▶ **EXERCISE**:
What is the number of lines in these entries that contain "ContactOverlay"? State it alone.

Stored dataset items:
+--
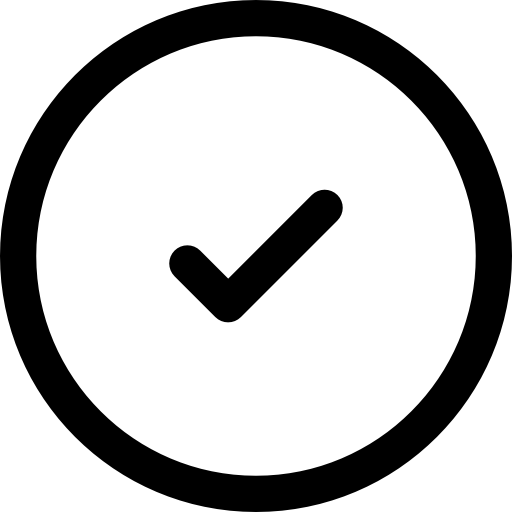
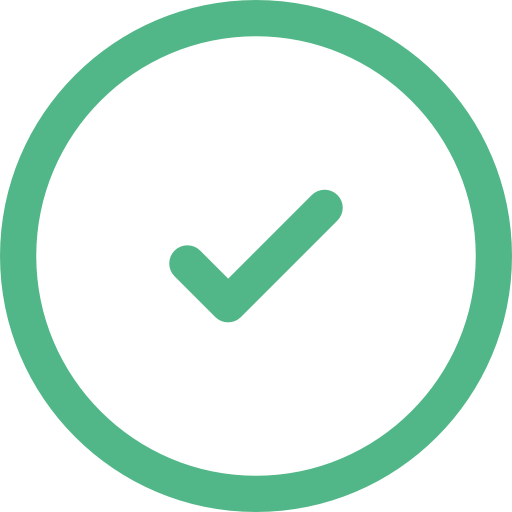
contactsed

Changed region(s): [[0.0, 0.0, 1.0, 1.0], [0.3125, 0.3438, 0.6875, 0.6562]]

diff --git a/src/Components/ContactOverlay.js b/src/Components/ContactOverlay.js
@@ -35,26 +35,26 @@ function ContactOverlay({ onClose, closing }) {
 
         <div className="contact-details">
 
-          <a className="contact-row" href="mailto:adam.hannay@fishwithlegs.co.uk">
+          <a className="contact-row">
             <span className="contact-label">Email</span>
             <div className="contact-info-set">
-              <span className="contact-value">adam.hannay@fishwithlegs.co.uk</span>
+              <a className="contact-value"  href="mailto:adam.hannay@fishwithlegs.co.uk">adam.hannay@fishwithlegs.co.uk</a>
               <CopyButton text="adam.hannay@fishwithlegs.co.uk" />
             </div>
           </a>
 
-          <a className="contact-row" href="tel:00000 000000">
+          <a className="contact-row">
             <span className="contact-label">Phone</span>
             <div className="contact-info-set">
-              <span className="contact-value">00000 000000</span>
+              <a className="contact-value"  href="tel:00000 000000">00000 000000</a>
               <CopyButton text="00000 000000" />
             </div>
           </a>
 
-          <a className="contact-row" href="https://instagram.com/fishwithlegs" target="_blank" rel="noreferrer">
+          <a className="contact-row">
             <span className="contact-label">Instagram</span>
             <div className="contact-info-set">
-              <span className="contact-value">@fishwithlegs</span>
+              <a className="contact-value"  href="https://instagram.com/fishwithlegs" target="_blank" rel="noreferrer">@fishwithlegs</a>
               <CopyButton text="@fishwithlegs" />
             </div>
           </a>

diff --git a/src/Style/ContactOverlay.css b/src/Style/ContactOverlay.css
@@ -120,11 +120,6 @@
     flex-direction: column;
     gap: 4px;
     text-decoration: none;
-    transition: opacity 0.2s ease;
-}
-
-.contact-row:hover .contact-value {
-    color: rgb(184, 228, 204);
 }
 
 .contact-label {
@@ -140,6 +135,10 @@
     font-size: 1.4rem;
     color: rgba(184, 228, 204, 0.75);
     transition: color 0.2s ease;
+}
+
+.contact-value:hover {
+    color: rgb(191, 235, 211);
 }
 
 /* ─── Footer ──────────────────────────────────────────────────────────────── */

diff --git a/src/Style/Recipes.css b/src/Style/Recipes.css
@@ -417,7 +417,7 @@
 
 .modifier-drawer {
     width: 100%;
-    max-height: 100vh;
+    max-height: 96vh;
     background: rgb(9, 15, 11);
     border-top: 1px solid rgba(82, 183, 136, 0.25);
     padding: 40px 6% 48px;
+--
▶ **ANSWER FOR THIS EXERCISE**:
3